*** Dataset records ***
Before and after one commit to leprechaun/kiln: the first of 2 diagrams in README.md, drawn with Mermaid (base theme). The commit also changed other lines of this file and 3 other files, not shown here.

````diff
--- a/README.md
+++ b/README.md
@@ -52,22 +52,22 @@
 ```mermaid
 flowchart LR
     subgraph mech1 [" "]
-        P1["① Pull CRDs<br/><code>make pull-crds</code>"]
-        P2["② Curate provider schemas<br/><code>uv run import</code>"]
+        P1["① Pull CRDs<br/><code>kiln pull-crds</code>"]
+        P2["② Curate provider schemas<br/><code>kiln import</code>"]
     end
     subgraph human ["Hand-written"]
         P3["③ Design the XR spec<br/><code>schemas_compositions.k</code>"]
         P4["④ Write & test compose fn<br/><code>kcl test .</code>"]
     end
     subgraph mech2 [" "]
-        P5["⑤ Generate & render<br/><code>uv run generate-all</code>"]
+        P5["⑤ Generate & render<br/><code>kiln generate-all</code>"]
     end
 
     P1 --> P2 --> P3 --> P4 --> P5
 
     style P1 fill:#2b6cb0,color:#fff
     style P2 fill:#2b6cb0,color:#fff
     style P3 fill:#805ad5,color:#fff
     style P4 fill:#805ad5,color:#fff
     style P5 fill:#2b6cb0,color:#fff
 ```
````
*** End of Dataset records ***
Output exactly what runs from the line with "flowchart LR" to the final line above, both lines included, and nothing else.

**Output for this exercise**
 flowchart LR
     subgraph mech1 [" "]
-        P1["① Pull CRDs<br/><code>make pull-crds</code>"]
-        P2["② Curate provider schemas<br/><code>uv run import</code>"]
+        P1["① Pull CRDs<br/><code>kiln pull-crds</code>"]
+        P2["② Curate provider schemas<br/><code>kiln import</code>"]
     end
     subgraph human ["Hand-written"]
         P3["③ Design the XR spec<br/><code>schemas_compositions.k</code>"]
         P4["④ Write & test compose fn<br/><code>kcl test .</code>"]
     end
     subgraph mech2 [" "]
-        P5["⑤ Generate & render<br/><code>uv run generate-all</code>"]
+        P5["⑤ Generate & render<br/><code>kiln generate-all</code>"]
     end
 
     P1 --> P2 --> P3 --> P4 --> P5
 
     style P1 fill:#2b6cb0,color:#fff
     style P2 fill:#2b6cb0,color:#fff
     style P3 fill:#805ad5,color:#fff
     style P4 fill:#805ad5,color:#fff
     style P5 fill:#2b6cb0,color:#fff
 ```
````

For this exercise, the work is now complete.